* _Data supplied_
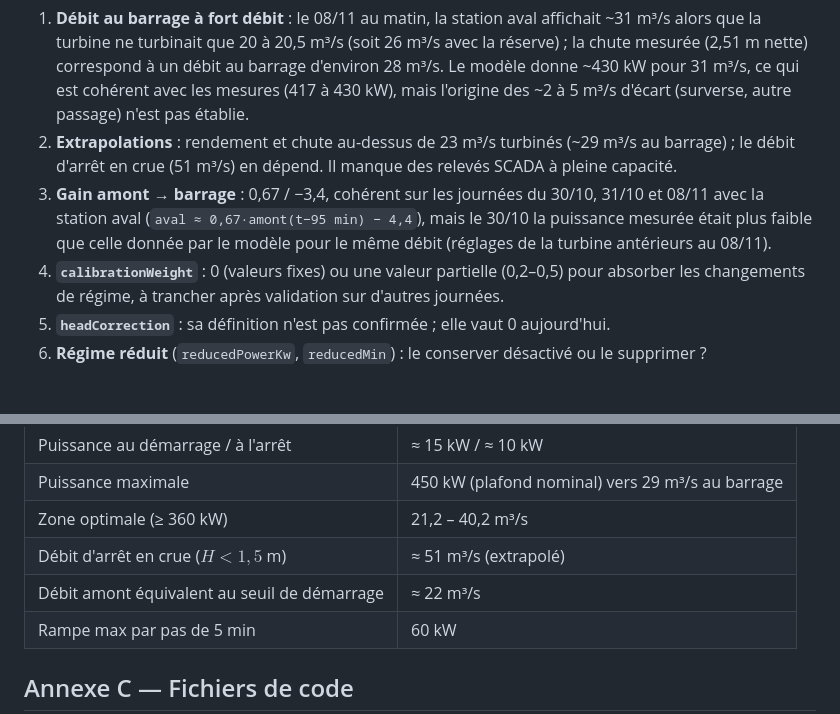
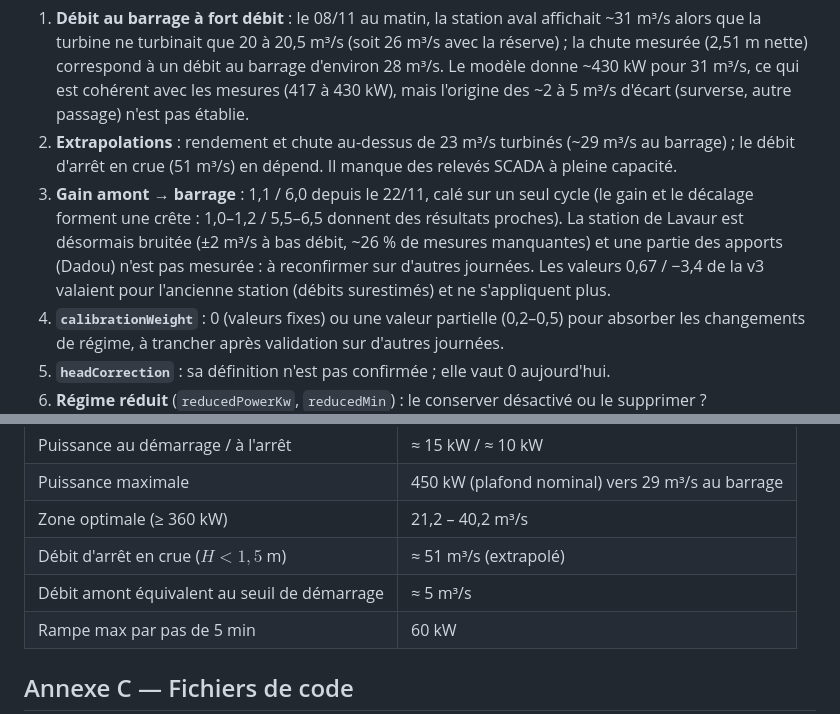
Before and after one commit to luniks/hydroflow, a Markdown page: docs/modele-turbine.md, 2 parts joined by grey strips. Rendered like a GitHub page; blank space fills up the shorter version.

```diff
--- a/docs/modele-turbine.md
+++ b/docs/modele-turbine.md
@@ -278,7 +281,7 @@ Résultats de la version v3 sur le cycle de l'après-midi et du soir du 08/11 (r
 
 1. **Débit au barrage à fort débit** : le 08/11 au matin, la station aval affichait ~31 m³/s alors que la turbine ne turbinait que 20 à 20,5 m³/s (soit 26 m³/s avec la réserve) ; la chute mesurée (2,51 m nette) correspond à un débit au barrage d'environ 28 m³/s. Le modèle donne ~430 kW pour 31 m³/s, ce qui est cohérent avec les mesures (417 à 430 kW), mais l'origine des ~2 à 5 m³/s d'écart (surverse, autre passage) n'est pas établie.
 2. **Extrapolations** : rendement et chute au-dessus de 23 m³/s turbinés (~29 m³/s au barrage) ; le débit d'arrêt en crue (51 m³/s) en dépend. Il manque des relevés SCADA à pleine capacité.
-3. **Gain amont → barrage** : 0,67 / −3,4, cohérent sur les journées du 30/10, 31/10 et 08/11 avec la station aval (`aval ≈ 0,67·amont(t−95 min) − 4,4`), mais le 30/10 la puissance mesurée était plus faible que celle donnée par le modèle pour le même débit (réglages de la turbine antérieurs au 08/11).
+3. **Gain amont → barrage** : 1,1 / 6,0 depuis le 22/11, calé sur un seul cycle (le gain et le décalage forment une crête : 1,0–1,2 / 5,5–6,5 donnent des résultats proches). La station de Lavaur est désormais bruitée (±2 m³/s à bas débit, ~26 % de mesures manquantes) et une partie des apports (Dadou) n'est pas mesurée : à reconfirmer sur d'autres journées. Les valeurs 0,67 / −3,4 de la v3 valaient pour l'ancienne station (débits surestimés) et ne s'appliquent plus.
 4. **`calibrationWeight`** : 0 (valeurs fixes) ou une valeur partielle (0,2–0,5) pour absorber les changements de régime, à trancher après validation sur d'autres journées.
 5. **`headCorrection`** : sa définition n'est pas confirmée ; elle vaut 0 aujourd'hui.
 6. **Régime réduit** (`reducedPowerKw`, `reducedMin`) : le conserver désactivé ou le supprimer ?
@@ -313,7 +316,7 @@ pour minute = 0, 5, …, 120 :
 | Puissance maximale | 450 kW (plafond nominal) vers 29 m³/s au barrage |
 | Zone optimale (≥ 360 kW) | 21,2 – 40,2 m³/s |
 | Débit d'arrêt en crue ($H<1{,}5$ m) | ≈ 51 m³/s (extrapolé) |
-| Débit amont équivalent au seuil de démarrage | ≈ 22 m³/s |
+| Débit amont équivalent au seuil de démarrage | ≈ 5 m³/s |
 | Rampe max par pas de 5 min | 60 kW |
 
 ## Annexe C — Fichiers de code
```
Also changed, not shown: other parts of docs/modele-turbine.md (+16 -13 lines), docs/analyse-2026-11-22.md (added, +102 -0 lines), docs/img/analyse-2026-11-22-validation.png (added), docs/img/fig3_delai.png, docs/img/fig4_conversion.png, 14 other files.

* _Brief_
Leaving out the pictures, reproduce the whole listing above exactly.

* _Written response_
Before and after one commit to luniks/hydroflow, a Markdown page: docs/modele-turbine.md, 2 parts joined by grey strips. Rendered like a GitHub page; blank space fills up the shorter version.

```diff
--- a/docs/modele-turbine.md
+++ b/docs/modele-turbine.md
@@ -278,7 +281,7 @@ Résultats de la version v3 sur le cycle de l'après-midi et du soir du 08/11 (r
 
 1. **Débit au barrage à fort débit** : le 08/11 au matin, la station aval affichait ~31 m³/s alors que la turbine ne turbinait que 20 à 20,5 m³/s (soit 26 m³/s avec la réserve) ; la chute mesurée (2,51 m nette) correspond à un débit au barrage d'environ 28 m³/s. Le modèle donne ~430 kW pour 31 m³/s, ce qui est cohérent avec les mesures (417 à 430 kW), mais l'origine des ~2 à 5 m³/s d'écart (surverse, autre passage) n'est pas établie.
 2. **Extrapolations** : rendement et chute au-dessus de 23 m³/s turbinés (~29 m³/s au barrage) ; le débit d'arrêt en crue (51 m³/s) en dépend. Il manque des relevés SCADA à pleine capacité.
-3. **Gain amont → barrage** : 0,67 / −3,4, cohérent sur les journées du 30/10, 31/10 et 08/11 avec la station aval (`aval ≈ 0,67·amont(t−95 min) − 4,4`), mais le 30/10 la puissance mesurée était plus faible que celle donnée par le modèle pour le même débit (réglages de la turbine antérieurs au 08/11).
+3. **Gain amont → barrage** : 1,1 / 6,0 depuis le 22/11, calé sur un seul cycle (le gain et le décalage forment une crête : 1,0–1,2 / 5,5–6,5 donnent des résultats proches). La station de Lavaur est désormais bruitée (±2 m³/s à bas débit, ~26 % de mesures manquantes) et une partie des apports (Dadou) n'est pas mesurée : à reconfirmer sur d'autres journées. Les valeurs 0,67 / −3,4 de la v3 valaient pour l'ancienne station (débits surestimés) et ne s'appliquent plus.
 4. **`calibrationWeight`** : 0 (valeurs fixes) ou une valeur partielle (0,2–0,5) pour absorber les changements de régime, à trancher après validation sur d'autres journées.
 5. **`headCorrection`** : sa définition n'est pas confirmée ; elle vaut 0 aujourd'hui.
 6. **Régime réduit** (`reducedPowerKw`, `reducedMin`) : le conserver désactivé ou le supprimer ?
@@ -313,7 +316,7 @@ pour minute = 0, 5, …, 120 :
 | Puissance maximale | 450 kW (plafond nominal) vers 29 m³/s au barrage |
 | Zone optimale (≥ 360 kW) | 21,2 – 40,2 m³/s |
 | Débit d'arrêt en crue ($H<1{,}5$ m) | ≈ 51 m³/s (extrapolé) |
-| Débit amont équivalent au seuil de démarrage | ≈ 22 m³/s |
+| Débit amont équivalent au seuil de démarrage | ≈ 5 m³/s |
 | Rampe max par pas de 5 min | 60 kW |
 
 ## Annexe C — Fichiers de code
```
Also changed, not shown: other parts of docs/modele-turbine.md (+16 -13 lines), docs/analyse-2026-11-22.md (added, +102 -0 lines), docs/img/analyse-2026-11-22-validation.png (added), docs/img/fig3_delai.png, docs/img/fig4_conversion.png, 14 other files.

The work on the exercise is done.